** Opening SUPPLIED MATERIAL block **

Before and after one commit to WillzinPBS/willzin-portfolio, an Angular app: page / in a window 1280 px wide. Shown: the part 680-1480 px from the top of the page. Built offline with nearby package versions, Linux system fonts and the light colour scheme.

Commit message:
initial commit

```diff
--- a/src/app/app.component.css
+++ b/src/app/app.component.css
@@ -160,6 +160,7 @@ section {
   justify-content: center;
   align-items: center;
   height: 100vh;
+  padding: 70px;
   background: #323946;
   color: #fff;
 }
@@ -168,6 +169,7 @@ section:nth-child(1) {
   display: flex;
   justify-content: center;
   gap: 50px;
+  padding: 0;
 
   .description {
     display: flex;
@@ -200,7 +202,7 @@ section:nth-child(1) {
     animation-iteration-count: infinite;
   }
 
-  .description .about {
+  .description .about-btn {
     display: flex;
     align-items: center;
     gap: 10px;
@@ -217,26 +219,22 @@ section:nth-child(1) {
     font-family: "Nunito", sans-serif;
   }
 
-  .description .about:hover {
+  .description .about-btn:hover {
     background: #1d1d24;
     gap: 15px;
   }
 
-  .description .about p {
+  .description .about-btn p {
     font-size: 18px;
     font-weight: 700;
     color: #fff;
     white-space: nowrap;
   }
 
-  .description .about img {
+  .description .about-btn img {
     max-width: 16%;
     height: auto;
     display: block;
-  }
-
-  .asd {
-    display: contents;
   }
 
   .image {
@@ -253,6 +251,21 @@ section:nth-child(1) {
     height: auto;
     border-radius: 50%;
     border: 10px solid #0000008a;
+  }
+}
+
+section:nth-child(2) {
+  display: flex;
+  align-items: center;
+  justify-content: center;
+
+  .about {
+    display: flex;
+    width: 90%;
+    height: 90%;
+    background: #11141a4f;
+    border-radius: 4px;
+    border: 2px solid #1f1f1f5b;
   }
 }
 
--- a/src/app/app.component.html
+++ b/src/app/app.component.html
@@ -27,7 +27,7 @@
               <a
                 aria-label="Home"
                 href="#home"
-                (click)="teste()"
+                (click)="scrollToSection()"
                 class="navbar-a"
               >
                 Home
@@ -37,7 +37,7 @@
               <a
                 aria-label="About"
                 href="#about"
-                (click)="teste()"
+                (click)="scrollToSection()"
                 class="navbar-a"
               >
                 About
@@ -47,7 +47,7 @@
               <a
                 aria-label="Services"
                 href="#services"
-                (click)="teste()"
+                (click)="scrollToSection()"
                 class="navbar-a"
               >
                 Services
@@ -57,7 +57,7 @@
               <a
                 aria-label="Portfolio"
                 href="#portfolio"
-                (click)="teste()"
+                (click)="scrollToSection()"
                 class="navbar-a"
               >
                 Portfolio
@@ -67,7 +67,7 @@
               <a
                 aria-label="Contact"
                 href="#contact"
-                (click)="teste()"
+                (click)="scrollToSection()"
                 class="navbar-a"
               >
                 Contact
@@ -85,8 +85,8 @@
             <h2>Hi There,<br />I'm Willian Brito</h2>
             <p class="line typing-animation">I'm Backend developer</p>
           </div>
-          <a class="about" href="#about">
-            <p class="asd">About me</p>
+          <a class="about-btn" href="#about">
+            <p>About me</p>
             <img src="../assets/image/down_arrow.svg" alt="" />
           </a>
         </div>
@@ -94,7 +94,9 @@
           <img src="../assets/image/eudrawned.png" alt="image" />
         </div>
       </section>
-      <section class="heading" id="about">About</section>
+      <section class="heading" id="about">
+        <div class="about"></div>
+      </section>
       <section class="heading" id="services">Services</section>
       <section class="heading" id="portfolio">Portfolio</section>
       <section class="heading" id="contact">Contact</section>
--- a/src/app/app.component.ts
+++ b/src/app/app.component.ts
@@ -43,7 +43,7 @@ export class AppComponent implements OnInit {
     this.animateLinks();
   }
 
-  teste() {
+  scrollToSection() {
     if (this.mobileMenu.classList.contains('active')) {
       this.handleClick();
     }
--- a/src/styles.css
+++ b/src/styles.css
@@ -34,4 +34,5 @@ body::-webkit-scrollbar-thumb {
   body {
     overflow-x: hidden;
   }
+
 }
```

** Closing SUPPLIED MATERIAL block **

__TASK INSTRUCTIONS__:
Copy every line of the records word for word.

__FINISHED EXERCISE__:
Before and after one commit to WillzinPBS/willzin-portfolio, an Angular app: page / in a window 1280 px wide. Shown: the part 680-1480 px from the top of the page. Built offline with nearby package versions, Linux system fonts and the light colour scheme.

Commit message:
initial commit

```diff
--- a/src/app/app.component.css
+++ b/src/app/app.component.css
@@ -160,6 +160,7 @@ section {
   justify-content: center;
   align-items: center;
   height: 100vh;
+  padding: 70px;
   background: #323946;
   color: #fff;
 }
@@ -168,6 +169,7 @@ section:nth-child(1) {
   display: flex;
   justify-content: center;
   gap: 50px;
+  padding: 0;
 
   .description {
     display: flex;
@@ -200,7 +202,7 @@ section:nth-child(1) {
     animation-iteration-count: infinite;
   }
 
-  .description .about {
+  .description .about-btn {
     display: flex;
     align-items: center;
     gap: 10px;
@@ -217,26 +219,22 @@ section:nth-child(1) {
     font-family: "Nunito", sans-serif;
   }
 
-  .description .about:hover {
+  .description .about-btn:hover {
     background: #1d1d24;
     gap: 15px;
   }
 
-  .description .about p {
+  .description .about-btn p {
     font-size: 18px;
     font-weight: 700;
     color: #fff;
     white-space: nowrap;
   }
 
-  .description .about img {
+  .description .about-btn img {
     max-width: 16%;
     height: auto;
     display: block;
-  }
-
-  .asd {
-    display: contents;
   }
 
   .image {
@@ -253,6 +251,21 @@ section:nth-child(1) {
     height: auto;
     border-radius: 50%;
     border: 10px solid #0000008a;
+  }
+}
+
+section:nth-child(2) {
+  display: flex;
+  align-items: center;
+  justify-content: center;
+
+  .about {
+    display: flex;
+    width: 90%;
+    height: 90%;
+    background: #11141a4f;
+    border-radius: 4px;
+    border: 2px solid #1f1f1f5b;
   }
 }
 
--- a/src/app/app.component.html
+++ b/src/app/app.component.html
@@ -27,7 +27,7 @@
               <a
                 aria-label="Home"
                 href="#home"
-                (click)="teste()"
+                (click)="scrollToSection()"
                 class="navbar-a"
               >
                 Home
@@ -37,7 +37,7 @@
               <a
                 aria-label="About"
                 href="#about"
-                (click)="teste()"
+                (click)="scrollToSection()"
                 class="navbar-a"
               >
                 About
@@ -47,7 +47,7 @@
               <a
                 aria-label="Services"
                 href="#services"
-                (click)="teste()"
+                (click)="scrollToSection()"
                 class="navbar-a"
               >
                 Services
@@ -57,7 +57,7 @@
               <a
                 aria-label="Portfolio"
                 href="#portfolio"
-                (click)="teste()"
+                (click)="scrollToSection()"
                 class="navbar-a"
               >
                 Portfolio
@@ -67,7 +67,7 @@
               <a
                 aria-label="Contact"
                 href="#contact"
-                (click)="teste()"
+                (click)="scrollToSection()"
                 class="navbar-a"
               >
                 Contact
@@ -85,8 +85,8 @@
             <h2>Hi There,<br />I'm Willian Brito</h2>
             <p class="line typing-animation">I'm Backend developer</p>
           </div>
-          <a class="about" href="#about">
-            <p class="asd">About me</p>
+          <a class="about-btn" href="#about">
+            <p>About me</p>
             <img src="../assets/image/down_arrow.svg" alt="" />
           </a>
         </div>
@@ -94,7 +94,9 @@
           <img src="../assets/image/eudrawned.png" alt="image" />
         </div>
       </section>
-      <section class="heading" id="about">About</section>
+      <section class="heading" id="about">
+        <div class="about"></div>
+      </section>
       <section class="heading" id="services">Services</section>
       <section class="heading" id="portfolio">Portfolio</section>
       <section class="heading" id="contact">Contact</section>
--- a/src/app/app.component.ts
+++ b/src/app/app.component.ts
@@ -43,7 +43,7 @@ export class AppComponent implements OnInit {
     this.animateLinks();
   }
 
-  teste() {
+  scrollToSection() {
     if (this.mobileMenu.classList.contains('active')) {
       this.handleClick();
     }
--- a/src/styles.css
+++ b/src/styles.css
@@ -34,4 +34,5 @@ body::-webkit-scrollbar-thumb {
   body {
     overflow-x: hidden;
   }
+
 }
```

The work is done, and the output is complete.